Julia Clode, a live-in care nurse based in Surrey, UK, says:
“At the end of 2015, the price of Spanish property looked appealing to us. With a strong Pound, the idea of buying a second property in Andalucia seemed a profitable investment. The price of properties in La Alpujarra is reasonable and we believe prices will rise in future. This area has many geographical benefits, such as being close to mountains and the sea, and offers areas of outstanding natural beauty. We were convinced!
“After searching property websites, several places caught our eye but then we heard surprising news that the strength of the Pound to the Euro had started to fall. This would have an impact of thousands on our purchase. The only advantage would be that rental income would reap a higher yield in Pounds if the Euro was strong. This made us question whether a second purchase in Spain is a sound investment: for now, it has curbed our enthusiasm.”
Where is it all heading?
So where is Sterling heading against foreign currencies, with peak holiday season just round the corner? Dominic Baldwin from CornhillFX says:
“The general market feeling is that we’ve now seen the big moves. The likelihood is that the prices will settle around these lower levels and the range for Pound versus Euro is likely to be between 1.30 and 1.35 in the short term. The range of Pound versus the Dollar is thought to be between 1.40 and 1.45. Obviously, there are many determining factors which may change this picture as we move towards the summer months.”

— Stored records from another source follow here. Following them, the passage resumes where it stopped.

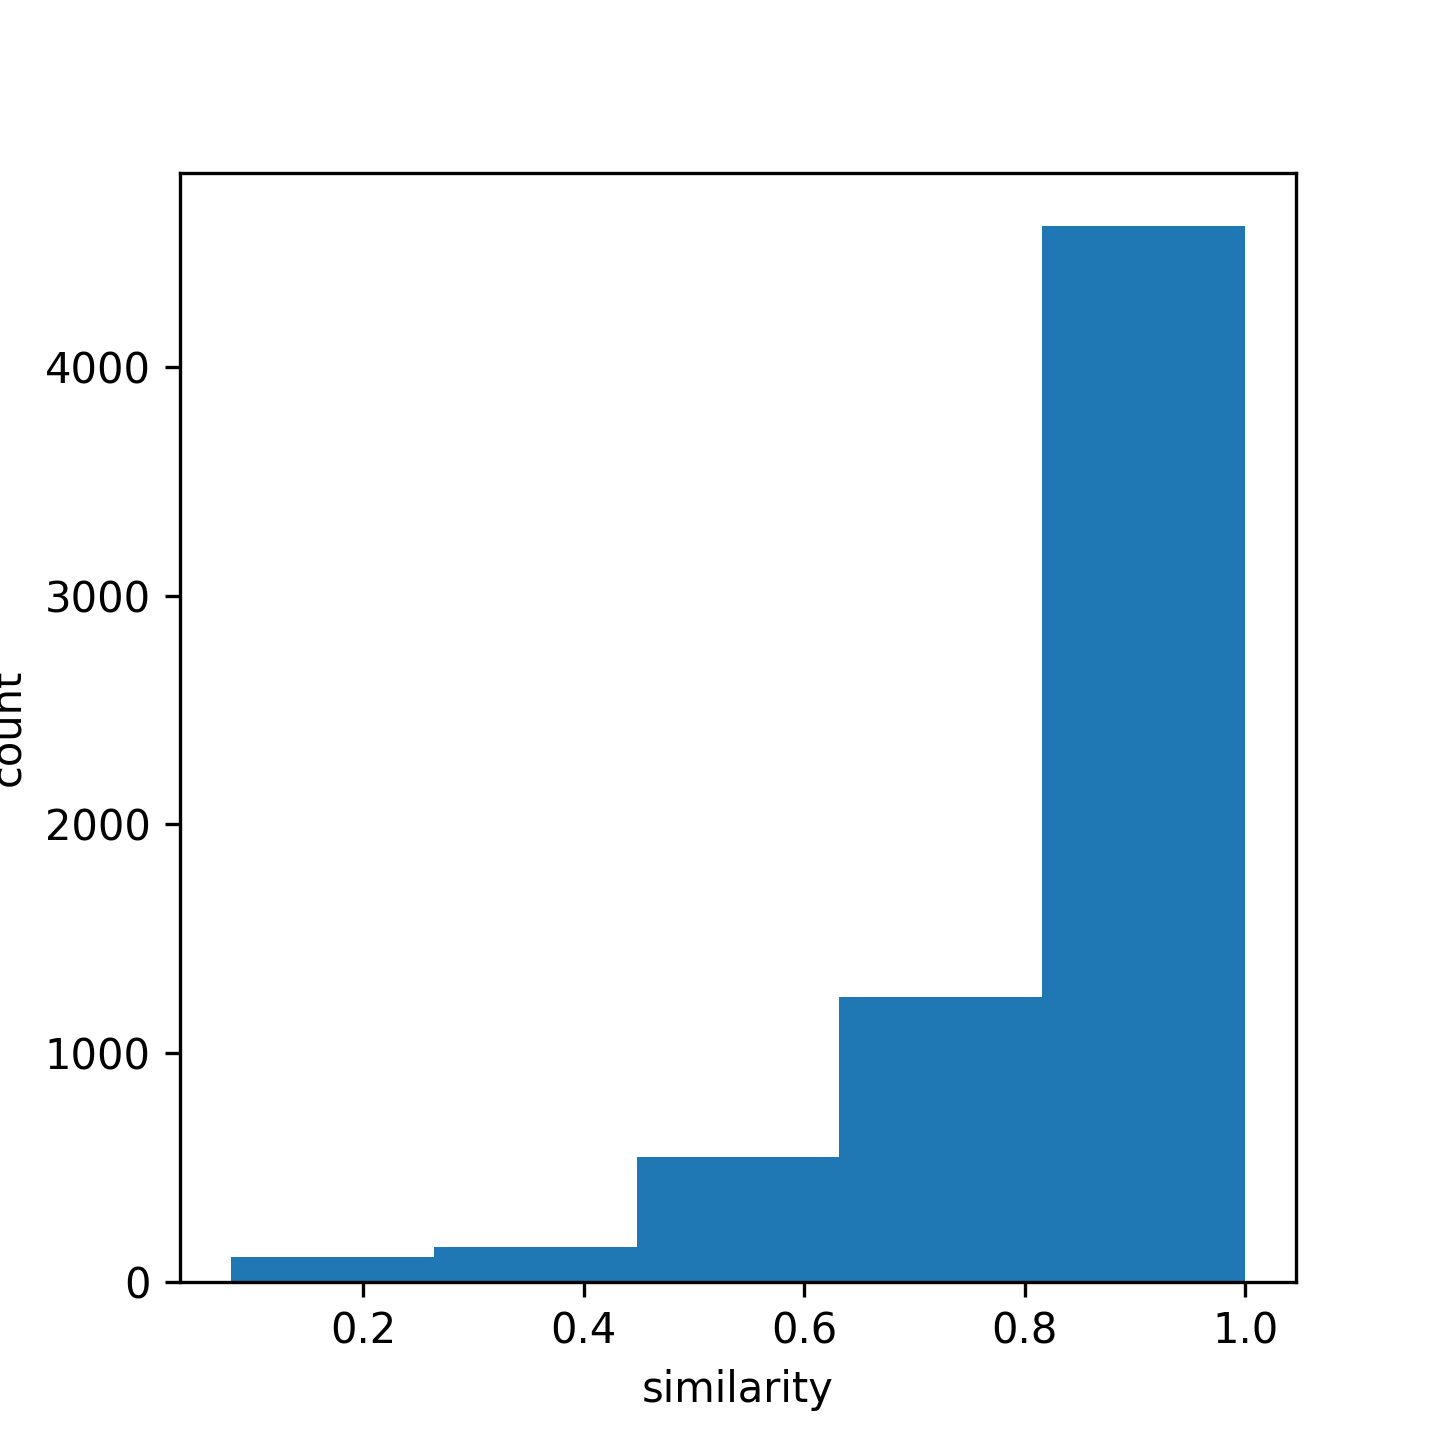
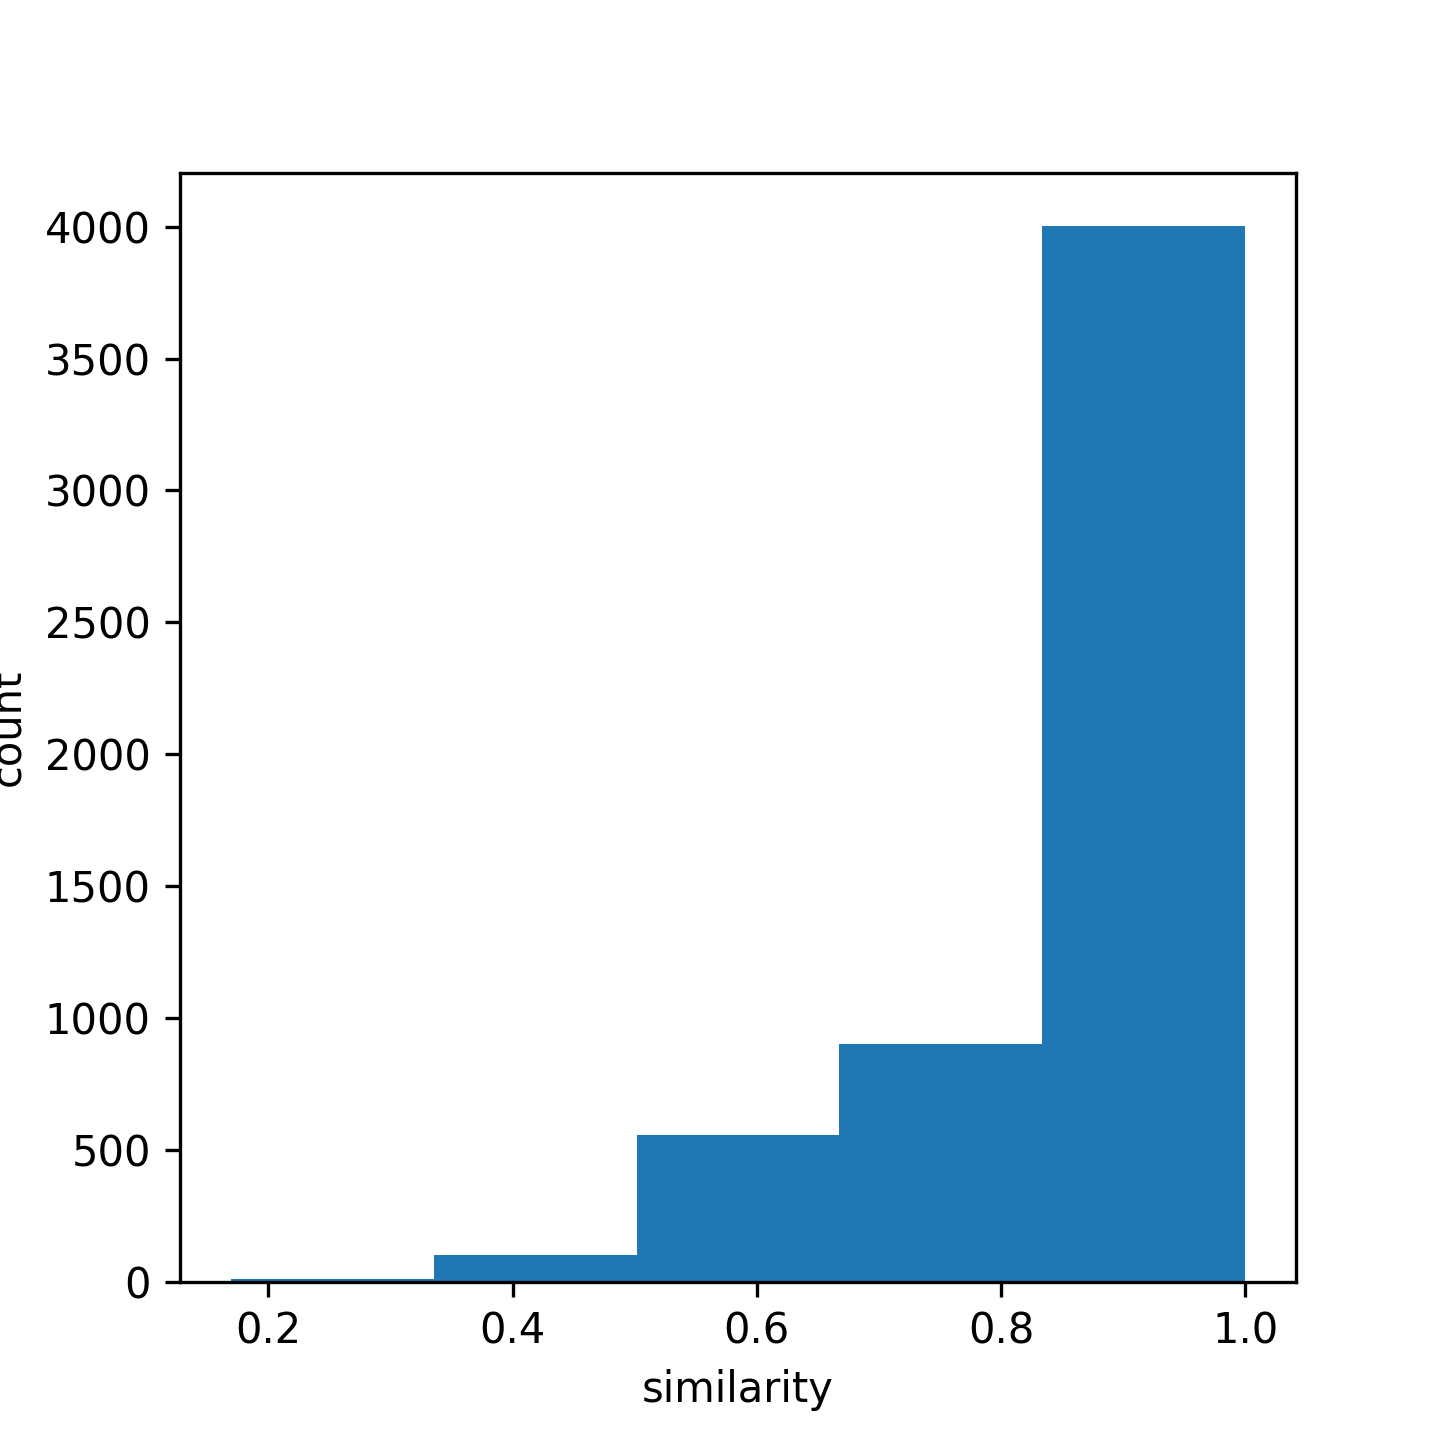
cleaning ended

diff --git a/clead_dataset_row_by_row.py b/clead_dataset_row_by_row.py
@@ -20,9 +20,9 @@ logging.basicConfig(format='%(levelname)s\t%(message)s',
                     filemode="w",
                     level=logging.INFO)
 
-DIRTY_CSV = "data/cleaned_df_v8.csv"
-CLEAN_CSV = "data/cleaned_df_v9.csv"
-CONVERSION_JSON = "data/check_data_utils/redundant_conversion.json"
+DIRTY_CSV = "data/cleaned_df_FINALISSIMO.csv"
+CLEAN_CSV = "data/cleaned_df_FINALISSIMISSIMO.csv"
+CONVERSION_JSON = "redundant_conversion_final.json"
 TOTAL_LINES = get_num_lines(DIRTY_CSV)
 
 sp_keys = get_spotify_keys("./spotify_info/spotify_keys.txt")
@@ -54,7 +54,41 @@ with open(DIRTY_CSV, "r",
             right_id = conversion_dict[combined_originals]
             # if the id is None than write the row as it is and skip this iteration
             if right_id == "None":
-                clean_writer.writerow(row)
+                clean_writer.writerow([
+                    row[0],
+                    row[1],
+                    row[2],
+                    row[3],
+                    row[4],
+                    row[5],
+                    "",
+                    "",
+                    "",
+                    "",
+                    "",
+                    "",
+                    "",
+                    "",
+                    row[14],
+                    "",
+                    "",
+                    "",
+                    "",
+                    "",
+                    "",
+                    "",
+                    "",
+                    "",
+                    "",
+                    "",
+                    "",
+                    "",
+                    "",
+                    "",
+                    "",
+                    "",
+                    ""
+                ])
                 continue
             # empty id means that the original id was right
             if right_id == "":

diff --git a/data/check_data_utils/check_data_integrity_row_by_row.py b/data/check_data_utils/check_data_integrity_row_by_row.py
@@ -8,7 +8,7 @@ from difflib import SequenceMatcher
 import csv
 import json
 
-CSV_PATH = "/home/giuseppe/Documents/Master/progetto/data/check_data_utils/xaa"
+CSV_PATH = "../cleaned_df_FINALISSIMO.csv"
 ONLY_GRAPH = True
 
 
@@ -53,7 +53,7 @@ with open(CSV_PATH, "r", encoding="utf8") as data_file:
 
                 redundant_conversion_dict[combined_originals] = new_id
                 print()
-    with open("redundant_conversion.json", "w", encoding="utf8") as outfile:
+    with open("../../redundant_conversion_final.json", "w", encoding="utf8") as outfile:
         json.dump(redundant_conversion_dict, outfile)
 
     print(f"CONGRATULATIONS! You parsed all alone {len(redundant_conversion_dict)}"

diff --git a/data/check_data_utils/check_data_integrity.py b/data/check_data_utils/check_data_integrity.py
@@ -23,8 +23,8 @@ import re
 import pandas as pd
 import matplotlib.pyplot as plt
 
-CSV_PATH = "/home/giuseppe/Documents/Master/progetto/data/cleaned_df_v3.csv"
-ONLY_GRAPH = True
+CSV_PATH = "/home/giuseppe/Documents/Master/progetto/data/cleaned_df_FINALISSIMISSIMO.csv"
+ONLY_GRAPH = False
 
 
 def group_by_names(ungrouped_df: pd.DataFrame) -> pd.DataFrame:
@@ -99,7 +99,7 @@ if not ONLY_GRAPH:
         f_artists = row["artists_names"]
         score = row["score"]
         sp_id = row["song_id"]
-        if score <= 0.98:
+        if score <= 0.28:
             print()
             print()
             print(f"{o_name[:20]:20}\t{f_name[:20]:20}\t{sp_id}\n"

One of these is a looming UK referendum about whether Britain should leave the European Union – the “Brexit”. This is making traders nervous about Sterling, just at the time when many people are making their travel choices, and has recently seen the exchange rate dip down to 1.275.
In the coming weeks, Dominic Baldwin believes that upcoming announcements revealing “top tier data from across the globe” could be significant for the shape of Sterling in coming weeks, as could announcements about UK inflation levels and imminent interest rate rises. For now, though, it is a waiting game.
Looking at the overall picture, it seems likely that this year’s travellers will take recent currency movements on the nose unless they happen to be wannabee expats or property investors where shifts in the rate can cause the loss of thousands. In fact, they are doing better with their GPB in the Eurozone than between 2009 to mid-2015. Meanwhile, New Zealand and Australia could prove prudent choices for summer 2016. For those who don’t want a long-haul trip, the situation is not likely to change. Holidaymakers may not notice that their spending money has been eroded by ten percent, instead opting to focus on the benefits of their chosen destination.